[24]  J. Camenisch, G. Neven, and A. Shelat, “Simulatable adaptive oblivious transfer,” in Proceedings of the Annual International Conference on the Theory and Applications of Cryptographic Techniques, vol. 4515 of Lecture Notes in Computer Science, pp. 573–590, 2007.
[25]  M. Green and S. Hohenberger, “Blind identity-based encryption and simulatable oblivious transfer,” Cryptology ePrint Archive 2007/235, 2007.
[26]  J. Qin, H. W. Zhao, and M. Q. Wang, “Non-interactive oblivious transfer protocols,” in Proceedings of the International Forum on Information Technology and Applications (IFITA '09), pp. 120–124, May 2009.
[27]  C. C. Chang and J. S. Lee, “Robust t-out-of-n oblivious transfer mechanism based on CRT,” Journal of Network and Computer Applications, vol. 32, no. 1, pp. 226–235, 2009.
[28]  X. Ma, L. Xu, and F. Zhang, “Oblivious transfer with timed-release receiver's privacy,” Journal of Systems and Software, vol. 84, no. 3, pp. 460–464, 2011.
[29]  W. Stallings, Cryptography and Network Security—Principals and Practices, Prentice Hall, Upper Saddle River, NJ, USA, 3rd edition, 2003.
[30]  S. Goldwasser and S. Micali, “Probabilistic encryption & how to play mental poker keeping secret all partial information,” in Proceedings of the 40th annual ACM symposium on Theory of Computing (STOC '82), pp. 365–377, 1982.
[31]  D. Boneh and M. K. Franklin, “Identity-based encryption from the Weil pairing,” in Proceedings of the International Conference on Advances in Cryptology (CRYPTO '01), vol. 2139 of Lecture Notes in Computer Science, pp. 213–229, 2001.
[32]  D. R. Stinson, Cryptography—Theory & Practice, Chapman & Hall/CRC Taylor & Francis Group, 3rd edition, 2006.
[33]  A. Boldyreva, “Threshold signatures, multisignatures and blind signatures based on the Gap-Diffie-Hellman-group signature scheme,” in Proceedings of the 6th International Workshop on Theory and Practice in Public Key Cryptography, vol. 2567 of Lecture Notes in Computer Science, pp. 31–46, 2003.

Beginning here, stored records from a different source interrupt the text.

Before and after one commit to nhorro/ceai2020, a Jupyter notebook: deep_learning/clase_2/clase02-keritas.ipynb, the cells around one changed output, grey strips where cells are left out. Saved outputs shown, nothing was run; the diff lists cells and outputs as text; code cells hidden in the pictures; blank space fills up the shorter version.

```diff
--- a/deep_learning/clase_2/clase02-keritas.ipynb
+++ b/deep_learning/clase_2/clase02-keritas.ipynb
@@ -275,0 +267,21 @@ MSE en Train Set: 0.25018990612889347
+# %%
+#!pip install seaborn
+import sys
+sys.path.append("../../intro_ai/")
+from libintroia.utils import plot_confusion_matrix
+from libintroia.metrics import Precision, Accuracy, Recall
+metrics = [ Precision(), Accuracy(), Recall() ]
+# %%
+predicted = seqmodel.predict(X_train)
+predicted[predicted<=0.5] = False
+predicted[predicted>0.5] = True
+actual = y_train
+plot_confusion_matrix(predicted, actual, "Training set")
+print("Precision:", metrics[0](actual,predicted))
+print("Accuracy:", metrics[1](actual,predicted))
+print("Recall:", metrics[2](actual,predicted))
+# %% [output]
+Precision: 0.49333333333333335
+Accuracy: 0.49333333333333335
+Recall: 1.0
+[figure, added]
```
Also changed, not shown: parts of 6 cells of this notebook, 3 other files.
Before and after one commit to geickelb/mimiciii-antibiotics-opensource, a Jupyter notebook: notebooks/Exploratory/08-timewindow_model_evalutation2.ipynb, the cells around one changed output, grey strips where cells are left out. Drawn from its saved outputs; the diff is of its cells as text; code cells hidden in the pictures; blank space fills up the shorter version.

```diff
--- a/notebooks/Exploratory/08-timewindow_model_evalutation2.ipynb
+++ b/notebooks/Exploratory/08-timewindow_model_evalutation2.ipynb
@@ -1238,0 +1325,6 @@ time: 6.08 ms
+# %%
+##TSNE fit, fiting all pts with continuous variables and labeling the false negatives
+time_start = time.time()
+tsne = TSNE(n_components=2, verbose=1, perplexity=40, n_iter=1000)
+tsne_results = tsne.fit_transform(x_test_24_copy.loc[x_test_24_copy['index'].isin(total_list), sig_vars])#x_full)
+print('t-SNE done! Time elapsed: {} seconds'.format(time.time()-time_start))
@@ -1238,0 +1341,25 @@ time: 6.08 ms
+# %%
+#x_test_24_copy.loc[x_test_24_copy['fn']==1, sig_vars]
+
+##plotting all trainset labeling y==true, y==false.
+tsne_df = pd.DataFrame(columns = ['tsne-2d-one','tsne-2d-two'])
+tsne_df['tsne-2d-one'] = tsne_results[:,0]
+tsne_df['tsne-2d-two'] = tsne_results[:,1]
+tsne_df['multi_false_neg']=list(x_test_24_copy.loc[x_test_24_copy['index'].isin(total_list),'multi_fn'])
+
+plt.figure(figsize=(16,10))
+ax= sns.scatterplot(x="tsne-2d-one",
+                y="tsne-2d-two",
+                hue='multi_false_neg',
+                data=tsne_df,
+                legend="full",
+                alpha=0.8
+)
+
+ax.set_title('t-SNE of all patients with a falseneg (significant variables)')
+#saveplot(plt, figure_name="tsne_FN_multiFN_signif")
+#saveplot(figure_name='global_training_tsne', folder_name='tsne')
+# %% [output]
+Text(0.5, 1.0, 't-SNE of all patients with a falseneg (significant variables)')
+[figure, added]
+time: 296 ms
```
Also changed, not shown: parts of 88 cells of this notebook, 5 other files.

[34]  M. Bellare, C. Namprempre, D. Pointcheval, and M. Semanko, “The one-more-RSA-inversion problems and the security of chaum's blind signature scheme,” in Proceedings of Financial Cryptography (FC '01), vol. 2248 of Lecture Notes in Computer Science, pp. 319–338, 2003.

Full-Text

comments powered by Disqus